I'm excited that there are still four more books in the Herbie Kruger series for me to read, all available from The Mysterious Press/Open Road. Then, I can't forget Gardner's 29 books in the other series and standalones, as well as the 16 James Bond books. What with my World War II obsession, I've got my eye on Gardner's Suzie Montford series, about a police constable in London during the war. It begins with Bottled Spider, which they just happen to have at my library. I may be very, very late to the John Gardner stakes, but I intend to earn a spot in the running among his readers.

The Return of John Rebus

Way back in February, Della Streetwise told us here about her two recent "redonkulus reads": Jonas Jonasson's The 100-Year-Old Man Who Climbed Out the Window and Disappeared and Ian Rankin's Standing in Another Man's Grave. I rushed out and listened to the former and it really lightened a week of deep winter.

Somehow, though, despite Della's terrific review, I didn't get around to Standing in Another Man's Grave until this week. I always read all the John Rebus books right away in the past, but when Ian Rankin retired Rebus at the end of Exit Music in 2007, I eventually made the emotional adjustment to his leaving my reading life. (Though not well enough to read Rankin's Malcolm Fox books, The Complaints and The Impossible Dead.)

I think I was a little afraid to read Standing in Another Man's Grave. Would it be my old favorite Rebus? Now I'm wondering what I was worried about. He's the same guy, alright; the guy who drives everybody around him absolutely crazy because he breaks all the rules. The gravitational force of Planet Rebus is like a tractor beam that drags anybody who helps him into the disciplinary crapstorm that usually results from his misdeeds.

As night falls at the end of Standing in Another Man's Grave, Rebus must decide whether to fill out that application to be reinstated to CID. I wonder if he'll do it or if he'll decide that operating outside CID's rules is more to his liking. I'm looking forward to finding out. Next time, I'll be the first out of the gate.

Note: I received a publisher's review copy of The Nostradamus Traitor.

1 comment:
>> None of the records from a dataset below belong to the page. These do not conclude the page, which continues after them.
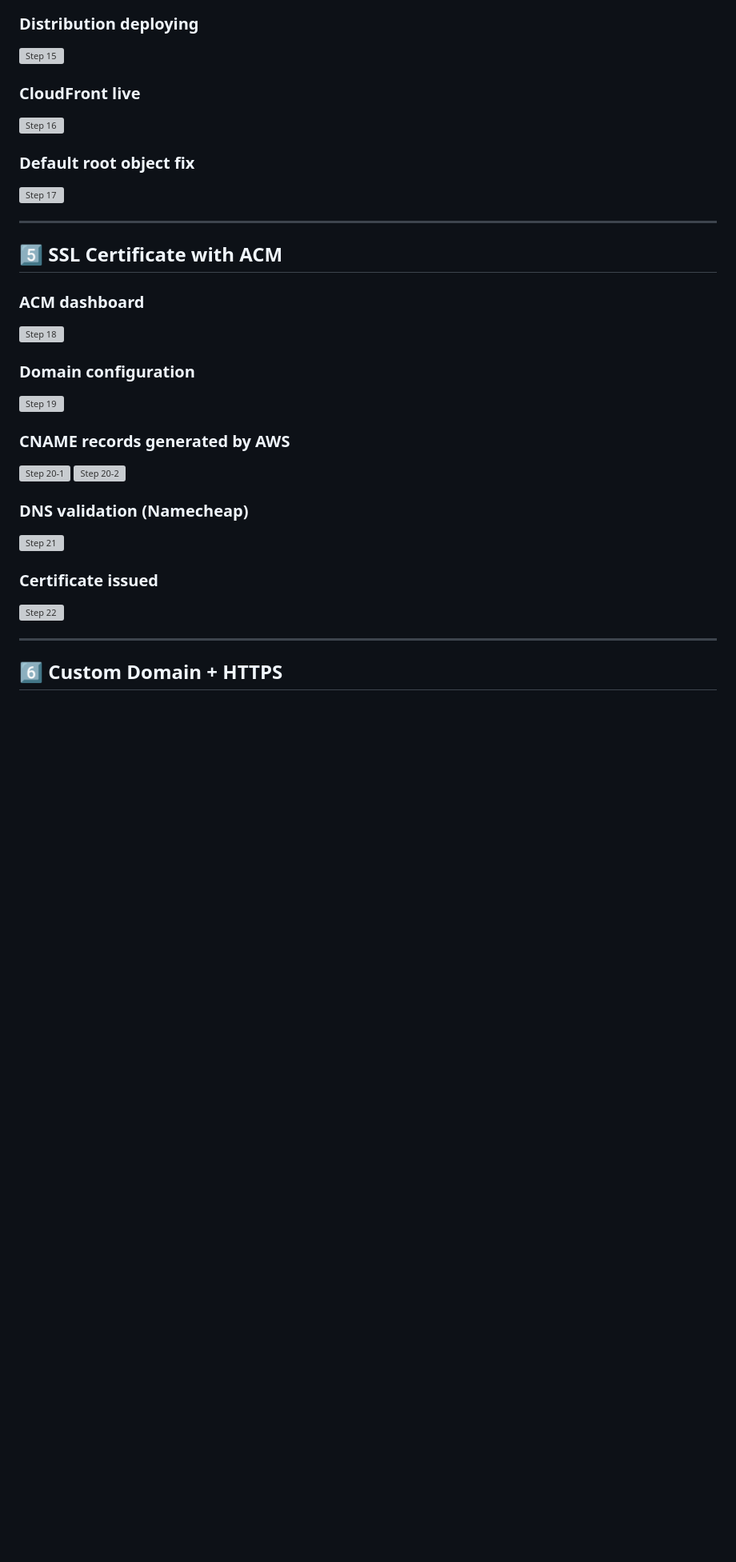
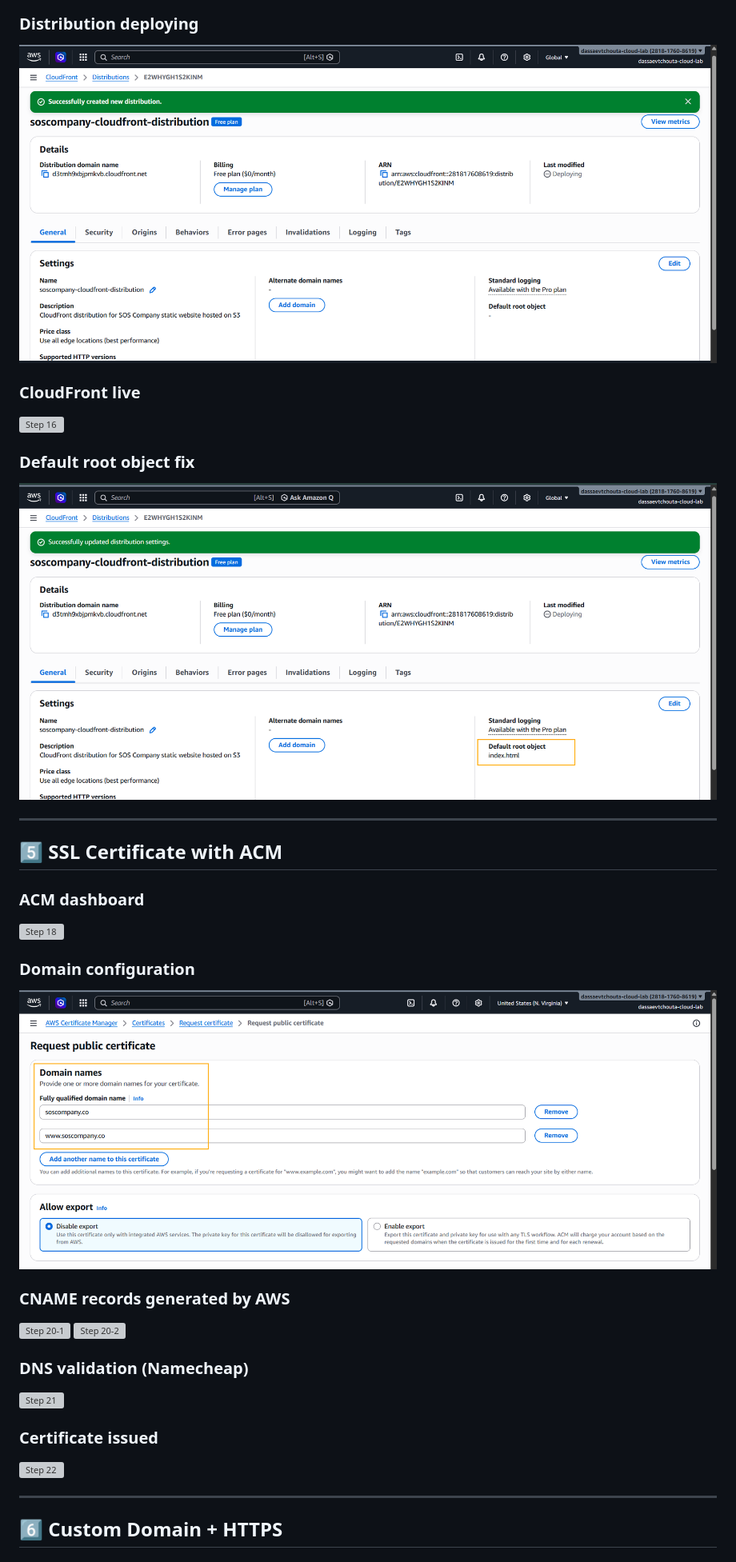
Before and after one commit to tchoutadassaev3-cloud/aws-static-site-cloudfront, a Markdown page: README.md, the part around one of its changes. Shown at 80% size. Drawn GitHub-style; blank space fills up the shorter version; grey boxes are pictures that could not be loaded.

```diff
--- a/README.md
+++ b/README.md
@@ -150,5 +150,5 @@ This approach ensures a solid foundation before moving to automation.
 
 ### Distribution deploying
-![Step 15](./aws-static-site-cloudfront/screenshots-projet-1/15-cloudfront-distribution-deploying.png)
+![Step 15](./screenshots/screenshots-projet-1/15-cloudfront-distribution-deploying.png)
 
 ### CloudFront live
@@ -156,6 +156,6 @@ This approach ensures a solid foundation before moving to automation.
 
 ### Default root object fix
-![Step 17](./aws-static-site-cloudfront/screenshots-projet-1/17-cloudfront-default-root-fixed.png)
+![Step 17](./screenshots/screenshots-projet-1/17-cloudfront-default-root-fixed.png)
 
 ---
 
@@ -166,5 +166,5 @@ This approach ensures a solid foundation before moving to automation.
 
 ### Domain configuration
-![Step 19](./aws-static-site-cloudfront/screenshots-projet-1/19-acm-domain-names.png)
+![Step 19](./screenshots/screenshots-projet-1/19-acm-domain-names.png)
 
 ### CNAME records generated by AWS
```
Also changed, not shown: other parts of README.md (+21 -21 lines).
  1. Sister, I'm jostling you at the rear of the pack. I've read some of Gardner's other books, but I haven't yet read any of his Herbie Kruger books. Now I'll have to add The Nostradamus Traitor to my library queue. I just picked up David Mark's Original Skin after reading your previous post. One of my current reads is Gerald Seymour's A Line in the Sand. At this rate, I'll soon be wearing a trench coat, a slouchy hat, and dark glasses to bed.